### [Given entries]

== == ==

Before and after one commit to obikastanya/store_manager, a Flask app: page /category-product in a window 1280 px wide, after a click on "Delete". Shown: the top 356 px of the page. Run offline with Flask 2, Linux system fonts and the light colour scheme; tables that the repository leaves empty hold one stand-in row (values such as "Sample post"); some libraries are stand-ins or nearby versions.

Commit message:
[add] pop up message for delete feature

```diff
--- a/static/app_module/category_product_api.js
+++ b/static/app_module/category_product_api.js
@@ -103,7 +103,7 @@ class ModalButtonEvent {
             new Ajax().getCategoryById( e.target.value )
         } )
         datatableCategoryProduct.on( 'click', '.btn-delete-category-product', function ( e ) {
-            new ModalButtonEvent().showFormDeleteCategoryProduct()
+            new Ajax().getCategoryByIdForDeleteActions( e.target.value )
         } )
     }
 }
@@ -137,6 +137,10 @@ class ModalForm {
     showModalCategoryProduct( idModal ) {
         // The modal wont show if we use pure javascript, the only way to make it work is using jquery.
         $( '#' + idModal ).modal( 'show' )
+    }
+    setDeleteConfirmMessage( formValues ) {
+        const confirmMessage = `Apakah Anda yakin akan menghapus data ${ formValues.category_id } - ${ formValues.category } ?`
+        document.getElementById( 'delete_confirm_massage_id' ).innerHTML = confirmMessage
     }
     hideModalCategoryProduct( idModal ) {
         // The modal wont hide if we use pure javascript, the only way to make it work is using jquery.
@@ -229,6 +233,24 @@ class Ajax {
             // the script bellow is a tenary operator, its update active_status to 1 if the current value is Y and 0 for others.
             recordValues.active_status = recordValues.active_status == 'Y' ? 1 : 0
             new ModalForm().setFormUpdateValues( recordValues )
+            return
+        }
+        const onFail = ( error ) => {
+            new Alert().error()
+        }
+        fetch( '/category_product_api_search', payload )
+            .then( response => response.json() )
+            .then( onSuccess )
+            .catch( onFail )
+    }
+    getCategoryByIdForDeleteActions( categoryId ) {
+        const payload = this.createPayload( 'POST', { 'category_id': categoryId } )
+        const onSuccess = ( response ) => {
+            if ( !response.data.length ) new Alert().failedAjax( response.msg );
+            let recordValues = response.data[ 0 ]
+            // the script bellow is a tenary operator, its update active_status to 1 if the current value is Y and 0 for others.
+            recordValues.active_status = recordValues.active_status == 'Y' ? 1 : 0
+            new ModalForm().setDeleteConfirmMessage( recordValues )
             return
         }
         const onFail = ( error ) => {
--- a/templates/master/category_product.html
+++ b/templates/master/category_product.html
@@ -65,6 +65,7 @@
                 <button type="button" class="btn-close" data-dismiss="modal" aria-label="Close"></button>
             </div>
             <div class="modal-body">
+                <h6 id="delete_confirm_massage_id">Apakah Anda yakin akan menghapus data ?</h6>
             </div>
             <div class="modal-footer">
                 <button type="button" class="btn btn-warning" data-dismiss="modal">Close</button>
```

== == ==

### [Work to complete]
Reproduce the data in full, exactly.

### [Output for this exercise]
Before and after one commit to obikastanya/store_manager, a Flask app: page /category-product in a window 1280 px wide, after a click on "Delete". Shown: the top 356 px of the page. Run offline with Flask 2, Linux system fonts and the light colour scheme; tables that the repository leaves empty hold one stand-in row (values such as "Sample post"); some libraries are stand-ins or nearby versions.

Commit message:
[add] pop up message for delete feature

```diff
--- a/static/app_module/category_product_api.js
+++ b/static/app_module/category_product_api.js
@@ -103,7 +103,7 @@ class ModalButtonEvent {
             new Ajax().getCategoryById( e.target.value )
         } )
         datatableCategoryProduct.on( 'click', '.btn-delete-category-product', function ( e ) {
-            new ModalButtonEvent().showFormDeleteCategoryProduct()
+            new Ajax().getCategoryByIdForDeleteActions( e.target.value )
         } )
     }
 }
@@ -137,6 +137,10 @@ class ModalForm {
     showModalCategoryProduct( idModal ) {
         // The modal wont show if we use pure javascript, the only way to make it work is using jquery.
         $( '#' + idModal ).modal( 'show' )
+    }
+    setDeleteConfirmMessage( formValues ) {
+        const confirmMessage = `Apakah Anda yakin akan menghapus data ${ formValues.category_id } - ${ formValues.category } ?`
+        document.getElementById( 'delete_confirm_massage_id' ).innerHTML = confirmMessage
     }
     hideModalCategoryProduct( idModal ) {
         // The modal wont hide if we use pure javascript, the only way to make it work is using jquery.
@@ -229,6 +233,24 @@ class Ajax {
             // the script bellow is a tenary operator, its update active_status to 1 if the current value is Y and 0 for others.
             recordValues.active_status = recordValues.active_status == 'Y' ? 1 : 0
             new ModalForm().setFormUpdateValues( recordValues )
+            return
+        }
+        const onFail = ( error ) => {
+            new Alert().error()
+        }
+        fetch( '/category_product_api_search', payload )
+            .then( response => response.json() )
+            .then( onSuccess )
+            .catch( onFail )
+    }
+    getCategoryByIdForDeleteActions( categoryId ) {
+        const payload = this.createPayload( 'POST', { 'category_id': categoryId } )
+        const onSuccess = ( response ) => {
+            if ( !response.data.length ) new Alert().failedAjax( response.msg );
+            let recordValues = response.data[ 0 ]
+            // the script bellow is a tenary operator, its update active_status to 1 if the current value is Y and 0 for others.
+            recordValues.active_status = recordValues.active_status == 'Y' ? 1 : 0
+            new ModalForm().setDeleteConfirmMessage( recordValues )
             return
         }
         const onFail = ( error ) => {
--- a/templates/master/category_product.html
+++ b/templates/master/category_product.html
@@ -65,6 +65,7 @@
                 <button type="button" class="btn-close" data-dismiss="modal" aria-label="Close"></button>
             </div>
             <div class="modal-body">
+                <h6 id="delete_confirm_massage_id">Apakah Anda yakin akan menghapus data ?</h6>
             </div>
             <div class="modal-footer">
                 <button type="button" class="btn btn-warning" data-dismiss="modal">Close</button>
```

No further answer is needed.